The general consensus in the industry is that volume shipments of DDRII will start in the first half of 2004, primarily going to the server market. Since there are almost no registered DDR-400 DIMMs, there will be a built up demand for DDRII-400 to fill that role. There is also more price elasticity in the server segment, as compared to the desktop or mobile markets. The server market consumes about 20-30% of all DRAMs sold, with a definite preference for the higher density DRAMs .
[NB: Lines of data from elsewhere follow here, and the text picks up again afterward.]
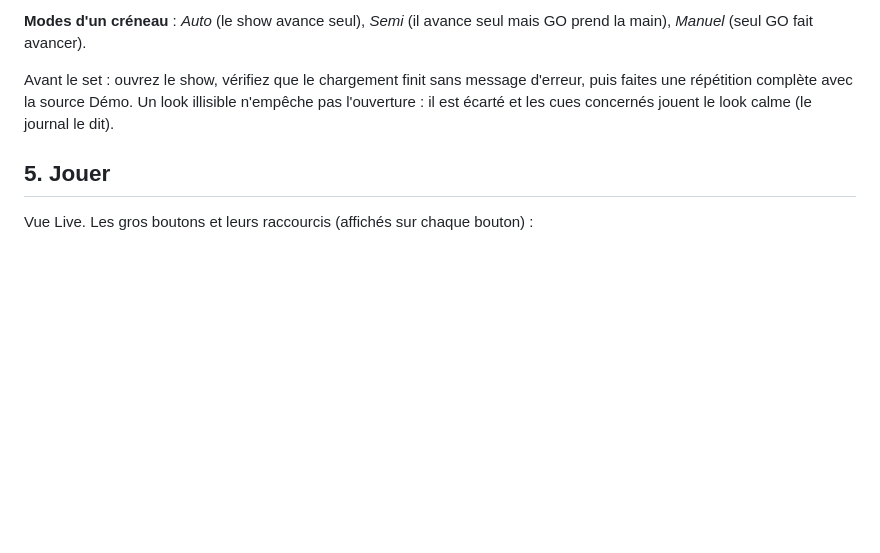
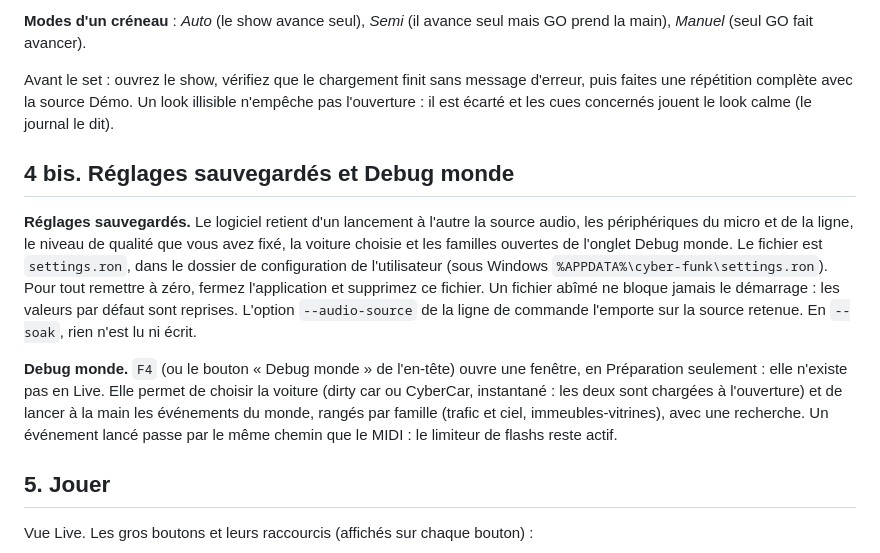
Before and after one commit to aifedespaix/cyber-funk, a Markdown page: docs/guide-operateur.md, the part around the change. GitHub-like rendering; blank space fills up the shorter version.

Commit message:
[X-08] Guide de l'opérateur : réglages sauvegardés et Debug monde
Co-Authored-By: Claude Sonnet 5.5 <noreply@anthropic.com>

```diff
--- a/docs/guide-operateur.md
+++ b/docs/guide-operateur.md
@@ -87,6 +87,20 @@ Avant le set : ouvrez le show, vérifiez que le chargement finit sans message d'
 complète avec la source Démo. Un look illisible n'empêche pas l'ouverture : il est écarté et les cues concernés jouent le
 look calme (le journal le dit).
 
+## 4 bis. Réglages sauvegardés et Debug monde
+
+**Réglages sauvegardés.** Le logiciel retient d'un lancement à l'autre la source audio, les périphériques du micro et de
+la ligne, le niveau de qualité que vous avez fixé, la voiture choisie et les familles ouvertes de l'onglet Debug monde.
+Le fichier est `settings.ron`, dans le dossier de configuration de l'utilisateur (sous Windows
+`%APPDATA%\cyber-funk\settings.ron`). Pour tout remettre à zéro, fermez l'application et supprimez ce fichier. Un fichier
+abîmé ne bloque jamais le démarrage : les valeurs par défaut sont reprises. L'option `--audio-source` de la ligne de
+commande l'emporte sur la source retenue. En `--soak`, rien n'est lu ni écrit.
+
+**Debug monde.** `F4` (ou le bouton « Debug monde » de l'en-tête) ouvre une fenêtre, en Préparation seulement : elle
+n'existe pas en Live. Elle permet de choisir la voiture (dirty car ou CyberCar, instantané : les deux sont chargées à
+l'ouverture) et de lancer à la main les événements du monde, rangés par famille (trafic et ciel, immeubles-vitrines),
+avec une recherche. Un événement lancé passe par le même chemin que le MIDI : le limiteur de flashs reste actif.
+
 ## 5. Jouer
 
 Vue Live. Les gros boutons et leurs raccourcis (affichés sur chaque bouton) :
```
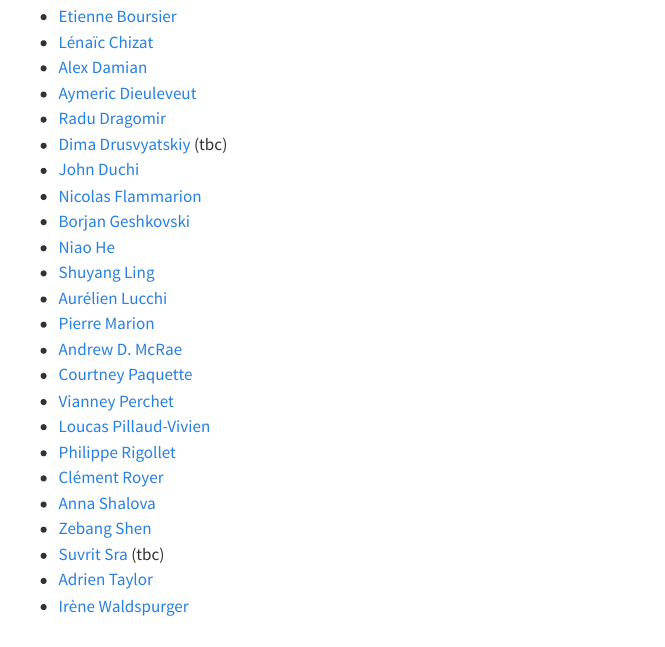
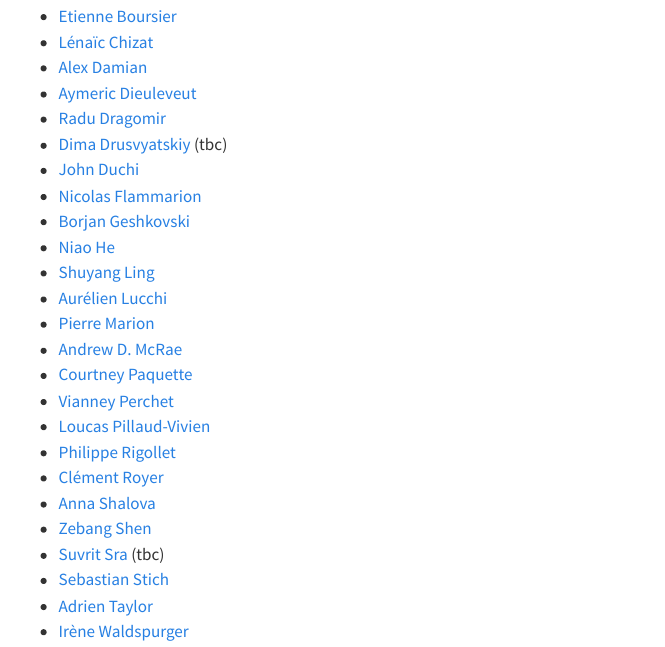
Before and after one commit to optimization-unplugged/optimization-unplugged.github.io, a Quarto document (participants.qmd): the page in a window 1100 px wide, from 210 px down. Rendered offline with R 4.5, knitr and Pandoc in place of Quarto, with nearby package versions.

Commit message:
Update participants.qmd

```diff
--- a/participants.qmd
+++ b/participants.qmd
@@ -31,5 +31,6 @@ The list below will evolve over time.
 * [Anna Shalova](https://sites.google.com/view/annashalova/home)
 * [Zebang Shen](https://shenzebang.github.io/)
 * [Suvrit Sra](https://optml.mit.edu/) (tbc)
+* [Sebastian Stich](https://sstich.ch/)
 * [Adrien Taylor](https://adrientaylor.github.io/)
 * [Irène Waldspurger](https://www.ceremade.dauphine.fr/~waldspurger/)
```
Initially, DDRII will debut at a premium of 50-60% above DDR-400, in the first half of 2004. It is expected that roughly 8-15% of DRAM shipments will be DDRII in 2004, primarily due to the price premium and production costs. Hynix has estimated that DDRII costs roughly 20% more to produce, with most of this increase coming from three areas: die size, packaging tests and assembly. There is roughly a 5% die size penalty due to the features of DDRII, while packaging and assembly will increase by 26% and 100% respectively .
Figure 5 – Expected Price Premium over DDR-400 (Hynix)
In early 2005, the price premium over DDR-400 will drop to between 10 and 20% which will open the mobile and desktop markets to DDRII. It is expected that about 45-55% of all DRAM shipments will be DDRII, 40-50% will be DDR and 5% SDR. Micron expects 2005 DDRII shipments to exceed DDR (as measured in Mb), although it is unclear whether the rest of the industry will follow suit. Either way, DDRII will be the main memory technology in 2006, with about 75% market share. DDRIII will also debut in 2006 at 800MHz, but it is quite unclear whether DDRII-800 will exist. Infineon, Hynix and Samsung seem to expect DDRII-800 to ship to at least the mobile and desktop markets, with Micron, Elpida and Intel all taking a more conservative stance. Intel and Micron expect Fully Buffered DIMMs (FB-DIMMs) to be used in the server market for speeds above 667MHz, with Elpida planning on DDRIII to achieve 800MHz . Either way, the future of DDRII will end at 800MHz in the most optimistic case and likely with a lack of registered DIMMs reminiscent of DDR-400.
Be the first to discuss this article!